- Exposure to natural hazards doubled in the last 40 years; earthquake affects the highest number of people; flood is the most frequent natural disaster; tropical cyclone winds threaten 89 countries in the world and the population exposed to cyclones increased from 1 billion in 1975 up to 1.6 billion in 2015; Japan is most at risk to tsunamis – 4 times more than China, the second country on the ranking.
- In 2015, there were 19.2 million newly displaced people due to weather, water, climate and geophysical hazards in 113 countries – more than double of those by conflict and violence. | Related Megatrends: Migration
- Changes in many extreme weather and climate events have been observed since about 1950. Some of these changes have been linked to human influences, including droughts, floods, typhoons, heatwaves, wildfires worldwide.| Related Megatrends: Natural resources; Consumerism; Security
- Of the 1,692 cities with at least 300,000 inhabitants in 2014, 56% (944 cities) were at high risk of exposure to at least one of six types of natural disaster (cyclones, floods, droughts, earthquakes, landslides and volcano eruptions). | Related Megatrends: Urbanisation; Security
- The risk of extreme summer heat events in Europe has already quadrupled, with serious implications.
- Abnormal weather patterns caused by El Niño were among the increasing food insecurity in 2016, affecting some 108 million people -- a drastic increase compared to 2015 when the figure was around 80 million. | Related Megatrends: Natural resources; Migration; Inequalities; Security

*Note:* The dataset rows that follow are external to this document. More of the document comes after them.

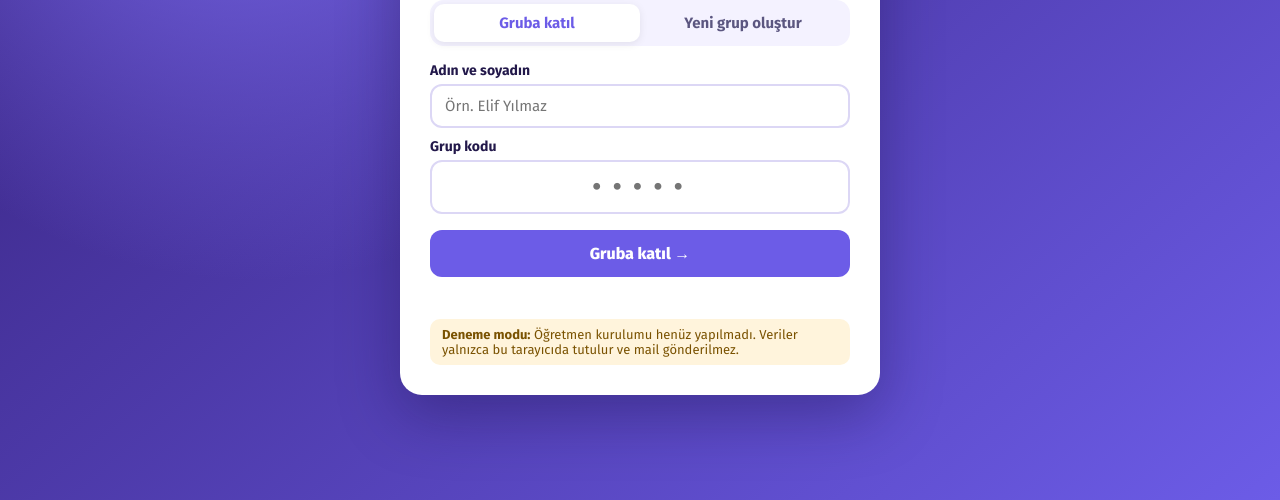
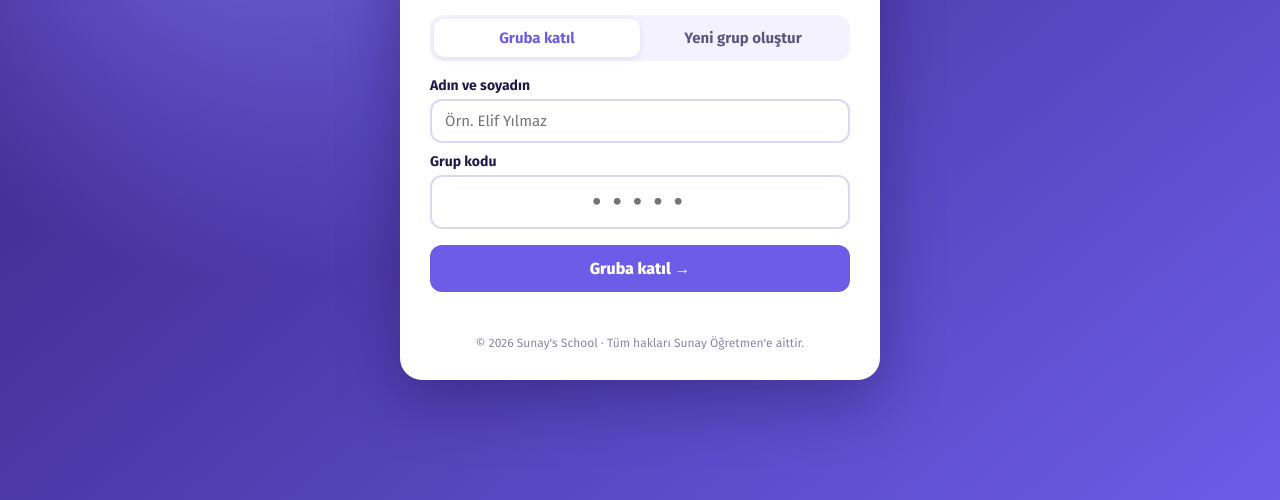
Before and after one commit to polatsunay/bilisim-teknolojileri, a plain HTML site: page algoritma-etkinligi/index.html in a window 1280 px wide. Shown: the part 300-800 px from the top of the page. Drawn offline with Linux system fonts and the light colour scheme.

Commit message:
Algoritma etkinliği: Apps Script arka ucunu bağla, telif notlarını ekle
- ortak.js: API_URL canlı web uygulamasına ayarlandı (deneme modundan çıkıldı)
- Öğrenci sayfası, öğretmen paneli ve teslim mailine telif notu eklendi

Co-Authored-By: Claude Opus 5.5 <noreply@anthropic.com>
Claude-Session: https://claude.ai/code/session_019UATDAqmQz2ms4Y1R9E1n6

```diff
--- a/algoritma-etkinligi/index.html
+++ b/algoritma-etkinligi/index.html
@@ -190,6 +190,7 @@ footer a { color:var(--mor); }
       <p style="font-size:13px;color:#6b6890;margin:10px 0 0">Grubu ekipten <b>yalnızca bir kişi</b> oluşturur. Çıkan 5 harfli kodu arkadaşlarına söyle; onlar "Gruba katıl" ile girer.</p>
     </div>
     <div class="hata" id="g-hata"></div>
+    <div style="font-size:12px;color:#8a85ad;text-align:center;margin-top:16px">© 2026 Sunay's School · Tüm hakları Sunay Öğretmen'e aittir.</div>
     <div class="demo hidden" id="demo-uyari"><b>Deneme modu:</b> Öğretmen kurulumu henüz yapılmadı. Veriler yalnızca bu tarayıcıda tutulur ve mail gönderilmez.</div>
   </div>
 </div>
@@ -338,7 +339,7 @@ footer a { color:var(--mor); }
     </section>
   </main>
 </div>
-<footer>AkışLab ve diğer eğitim oyunları: <a href="https://sites.google.com/view/sunayogretmen" target="_blank">sites.google.com/view/sunayogretmen</a> · © 2026 Sunay's School – Tüm hakları saklıdır.</footer>
+<footer>AkışLab ve diğer eğitim oyunları: <a href="https://sites.google.com/view/sunayogretmen" target="_blank">sites.google.com/view/sunayogretmen</a> <br>© 2026 Sunay's School · Tüm hakları Sunay Öğretmen'e aittir.</footer>
 </div>
 
 <div class="bildirim" id="bildirim"></div>
--- a/algoritma-etkinligi/ortak.js
+++ b/algoritma-etkinligi/ortak.js
@@ -1,9 +1,9 @@
-// Okulumuzun Algoritması – öğrenci ve öğretmen sayfalarının ortak kodu · © 2026 Sunay's School
+// Okulumuzun Algoritması – öğrenci ve öğretmen sayfalarının ortak kodu · © 2026 Sunay's School · Tüm hakları Sunay Öğretmen'e aittir.
 
 /* ===== AYAR ===== */
 // Öğretmen: Apps Script web uygulaması URL'sini tırnakların arasına yapıştırın.
 // Boş bırakılırsa sayfalar DENEME MODUNDA çalışır (veriler yalnızca bu tarayıcıda, mail gitmez, panel şifresi: 1234).
-const API_URL = '';
+const API_URL = 'https://script.google.com/macros/s/AKfycbwV2IgKSWdzGSTw9EOOKjYsipR4gYSaPOKTNg79m7vxRULeW6ZfRzSWsctfMs9UpH6K/exec';
 
 const DEMO = !API_URL;
 
--- a/algoritma-etkinligi/problemler.js
+++ b/algoritma-etkinligi/problemler.js
@@ -1,4 +1,4 @@
-// Okulumuzun Algoritması – problem bankası · © 2026 Sunay's School
+// Okulumuzun Algoritması – problem bankası · © 2026 Sunay's School · Tüm hakları Sunay Öğretmen'e aittir.
 window.PROBLEMLER = [
   { id: 'kantin', ad: 'Kantin Hesabı', ikon: '🥪', seviye: 'Kolay',
     aciklama: 'Ürünlerin fiyatı tek tek girilir, 0 girilince biter. Program toplamı hesaplar; verilen para yetiyorsa para üstünü, yetmiyorsa eksik tutarı yazar.',
```
Also changed, not shown: algoritma-etkinligi/ogretmen.html (+3 -0 lines), 2 other files.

- Forecasting extreme space weather, such as different types of solar activity becomes increasingly important given their potential impact on the operations of critical infrastructures; e.g. solar flares, solar radiation storms or geomagnetic storms could affect radio, radar, ground- and space-based communications, GPS, satellite, aviation, rail transport and power-grid operations. | Related Megatrends: Technology; Security
- Weather-related disasters could affect around 66% of the European population annually by 2100, potentially resulting in a 50-fold increase in fatalities compared to today.
Extremely impoverished people are at most risk from climate change, water scarcity, flooding, limited access to energy and land degradation. This is mainly because they have...